We encourage the Administration to continue to work towards a better balanced economic relationship by addressing level playing field issues during the CED, as well as tackling issues that will build more confidence in the investment climate and strengthen market access in China. A prime target for liberalization at this time would be the removal of the equity caps and other restrictions on foreign ownership of most Chinese financial services companies—which has been addressed in past Strategic & Economic Dialogues without yielding material improvements to U.S. access.

Additionally, encouraging greater market access to U.S. insurers and reinsurers will lead to increased financial stability and facilitate diversification of local risks to the global economy.

We also encourage the Administration to prioritize:

  • Further expanding investment channels (QFII, RQFII and QDII);
  • Improving licensing, regulatory and procedural transparency;
  • Ensuring regulatory coherence and coordination with major jurisdictions;
  • Reinforcing the need for risk-based Information Computer Technology regulation impacting the financial services sector (particularly as the Cybersecurity Law is implemented); and
  • Expanding market access channels for foreign financial services providers.

Engage China strongly supports the continued CED process and hopes to help you and your counterparts in China in securing its success. We also support maintaining complementary forums such as the U.S. China Insurance Dialogue.

Finally, as these talks advance, we support continued negotiations of the U.S.-China Bilateral Investment Treaty (BIT), which will help secure China’s commitments conveyed during previous bilateral talks. In addition, the BIT provides important investor protections that will address many existing concerns of the financial services industry.

Thank you for your leadership on these important issues.  We welcome opportunities to further support the Administration’s dialogue with China on trade and investment issues.

Respectfully,

Kenneth E. Bentsen, Jr. Chair, Engage China Coalition

The Engage China Coalition:
American Bankers Association
American Council of Life Insurers
American Insurance Association
Bankers Association for Finance and Trade
The Council of Insurance Agents and Brokers
The Financial Services Forum
The Financial Services Roundtable
The Futures Industry Association
Insured Retirement Institute
Investment Company Institute
Property Casualty Insurers Association of America
The Securities Industry and Financial Markets Association

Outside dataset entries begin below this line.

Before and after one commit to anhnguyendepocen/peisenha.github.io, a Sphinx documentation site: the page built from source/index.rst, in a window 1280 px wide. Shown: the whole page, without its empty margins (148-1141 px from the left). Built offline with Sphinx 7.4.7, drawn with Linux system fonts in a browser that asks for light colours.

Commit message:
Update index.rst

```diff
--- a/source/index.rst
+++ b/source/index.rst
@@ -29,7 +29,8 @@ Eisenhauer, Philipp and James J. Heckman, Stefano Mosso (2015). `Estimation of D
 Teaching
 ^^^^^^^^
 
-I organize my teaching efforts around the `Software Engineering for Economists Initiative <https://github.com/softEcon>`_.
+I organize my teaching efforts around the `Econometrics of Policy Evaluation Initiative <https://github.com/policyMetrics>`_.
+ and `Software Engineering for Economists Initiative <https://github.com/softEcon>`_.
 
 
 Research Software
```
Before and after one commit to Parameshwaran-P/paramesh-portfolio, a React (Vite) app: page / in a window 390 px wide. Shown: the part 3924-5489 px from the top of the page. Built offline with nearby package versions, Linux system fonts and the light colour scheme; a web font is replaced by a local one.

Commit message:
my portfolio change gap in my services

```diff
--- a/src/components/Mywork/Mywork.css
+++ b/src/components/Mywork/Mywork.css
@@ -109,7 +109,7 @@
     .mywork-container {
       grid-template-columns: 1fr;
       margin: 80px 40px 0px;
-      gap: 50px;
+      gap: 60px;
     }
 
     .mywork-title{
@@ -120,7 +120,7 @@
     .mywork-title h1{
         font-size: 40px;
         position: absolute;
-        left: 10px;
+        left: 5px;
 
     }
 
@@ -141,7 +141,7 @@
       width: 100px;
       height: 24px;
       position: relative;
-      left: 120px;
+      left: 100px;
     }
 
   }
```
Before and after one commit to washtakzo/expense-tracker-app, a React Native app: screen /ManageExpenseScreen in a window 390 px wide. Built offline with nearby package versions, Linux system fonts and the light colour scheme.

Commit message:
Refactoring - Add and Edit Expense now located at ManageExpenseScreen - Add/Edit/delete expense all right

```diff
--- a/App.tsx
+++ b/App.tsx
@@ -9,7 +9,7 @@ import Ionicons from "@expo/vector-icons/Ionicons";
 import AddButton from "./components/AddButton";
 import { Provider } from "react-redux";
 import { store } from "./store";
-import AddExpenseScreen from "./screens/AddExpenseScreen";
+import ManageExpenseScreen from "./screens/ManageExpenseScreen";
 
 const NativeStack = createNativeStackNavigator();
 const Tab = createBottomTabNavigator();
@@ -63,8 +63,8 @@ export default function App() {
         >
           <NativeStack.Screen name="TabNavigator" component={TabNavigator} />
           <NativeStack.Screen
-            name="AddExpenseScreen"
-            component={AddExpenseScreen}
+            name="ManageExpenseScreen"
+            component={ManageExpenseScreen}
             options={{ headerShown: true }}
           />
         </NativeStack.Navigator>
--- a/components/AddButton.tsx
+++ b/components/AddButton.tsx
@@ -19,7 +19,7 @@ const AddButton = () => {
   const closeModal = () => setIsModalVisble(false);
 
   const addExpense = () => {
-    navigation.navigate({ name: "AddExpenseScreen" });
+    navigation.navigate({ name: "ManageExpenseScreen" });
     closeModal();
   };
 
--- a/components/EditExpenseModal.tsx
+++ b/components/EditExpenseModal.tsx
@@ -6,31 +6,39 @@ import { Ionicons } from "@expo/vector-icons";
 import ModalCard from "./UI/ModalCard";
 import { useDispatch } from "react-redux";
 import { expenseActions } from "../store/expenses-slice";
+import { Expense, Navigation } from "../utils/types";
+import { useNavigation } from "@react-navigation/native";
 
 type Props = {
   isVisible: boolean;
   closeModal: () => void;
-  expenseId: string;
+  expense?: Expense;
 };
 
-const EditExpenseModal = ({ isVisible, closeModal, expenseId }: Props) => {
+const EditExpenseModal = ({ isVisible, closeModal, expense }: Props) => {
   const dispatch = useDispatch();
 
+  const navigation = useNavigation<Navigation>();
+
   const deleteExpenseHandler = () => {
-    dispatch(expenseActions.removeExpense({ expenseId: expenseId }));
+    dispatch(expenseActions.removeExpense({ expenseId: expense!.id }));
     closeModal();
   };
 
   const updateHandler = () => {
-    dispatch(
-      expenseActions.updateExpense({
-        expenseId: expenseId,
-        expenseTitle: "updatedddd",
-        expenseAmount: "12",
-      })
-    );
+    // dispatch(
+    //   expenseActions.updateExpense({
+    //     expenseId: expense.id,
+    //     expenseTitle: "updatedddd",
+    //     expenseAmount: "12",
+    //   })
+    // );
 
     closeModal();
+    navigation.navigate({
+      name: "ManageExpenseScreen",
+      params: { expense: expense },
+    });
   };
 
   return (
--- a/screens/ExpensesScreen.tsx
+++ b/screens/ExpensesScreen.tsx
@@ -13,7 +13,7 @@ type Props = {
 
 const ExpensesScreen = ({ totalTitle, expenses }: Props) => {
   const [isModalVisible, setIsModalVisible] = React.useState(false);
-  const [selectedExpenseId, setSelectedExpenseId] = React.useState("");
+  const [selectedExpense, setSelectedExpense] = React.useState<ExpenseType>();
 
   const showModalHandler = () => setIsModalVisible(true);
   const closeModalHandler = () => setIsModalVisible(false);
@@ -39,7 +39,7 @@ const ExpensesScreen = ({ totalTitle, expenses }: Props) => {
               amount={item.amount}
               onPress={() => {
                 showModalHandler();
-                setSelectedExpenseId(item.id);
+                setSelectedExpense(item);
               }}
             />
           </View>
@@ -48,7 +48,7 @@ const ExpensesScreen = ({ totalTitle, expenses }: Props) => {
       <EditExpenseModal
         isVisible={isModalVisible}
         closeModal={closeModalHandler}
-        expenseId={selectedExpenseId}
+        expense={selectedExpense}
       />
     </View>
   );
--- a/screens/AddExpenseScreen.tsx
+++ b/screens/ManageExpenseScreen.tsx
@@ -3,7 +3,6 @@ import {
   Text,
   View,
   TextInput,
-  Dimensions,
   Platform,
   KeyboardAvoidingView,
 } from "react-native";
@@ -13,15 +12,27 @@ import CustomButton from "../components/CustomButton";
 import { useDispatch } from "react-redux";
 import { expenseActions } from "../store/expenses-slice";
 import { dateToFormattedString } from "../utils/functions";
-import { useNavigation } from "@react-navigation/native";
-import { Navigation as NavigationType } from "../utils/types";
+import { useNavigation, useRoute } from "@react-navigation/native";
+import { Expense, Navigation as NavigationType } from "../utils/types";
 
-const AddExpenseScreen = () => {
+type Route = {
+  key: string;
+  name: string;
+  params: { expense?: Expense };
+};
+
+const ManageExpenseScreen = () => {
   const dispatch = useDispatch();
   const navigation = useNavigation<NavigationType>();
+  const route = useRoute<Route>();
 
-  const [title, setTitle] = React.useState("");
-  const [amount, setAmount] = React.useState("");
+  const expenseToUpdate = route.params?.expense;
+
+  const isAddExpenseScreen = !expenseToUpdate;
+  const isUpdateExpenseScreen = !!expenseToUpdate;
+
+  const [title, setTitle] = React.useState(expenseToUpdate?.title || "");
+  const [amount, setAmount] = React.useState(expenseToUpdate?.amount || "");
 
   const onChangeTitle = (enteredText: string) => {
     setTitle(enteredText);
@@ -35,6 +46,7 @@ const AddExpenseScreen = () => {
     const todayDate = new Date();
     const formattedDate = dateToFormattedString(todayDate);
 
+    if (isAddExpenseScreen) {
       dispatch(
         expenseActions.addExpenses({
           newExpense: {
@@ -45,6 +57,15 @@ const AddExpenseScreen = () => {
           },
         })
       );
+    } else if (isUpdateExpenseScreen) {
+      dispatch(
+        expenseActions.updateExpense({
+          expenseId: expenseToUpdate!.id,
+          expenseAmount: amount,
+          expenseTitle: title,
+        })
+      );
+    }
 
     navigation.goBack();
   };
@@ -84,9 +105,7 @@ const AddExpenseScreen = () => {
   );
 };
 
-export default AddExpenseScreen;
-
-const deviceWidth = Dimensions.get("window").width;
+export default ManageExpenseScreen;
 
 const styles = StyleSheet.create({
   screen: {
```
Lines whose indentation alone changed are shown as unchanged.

cc:
Ambassador Robert Lighthizer, U.S. Trade Representative
Everett Eissenstat, Deputy Assistant to the President for International Economic Affairs
Mathew Haarsager, Special Assistant to the President for Global Economics and Finance
Christopher Adams, Senior Coordinator for the Comprehensive Economic Dialogue, Department of the Treasury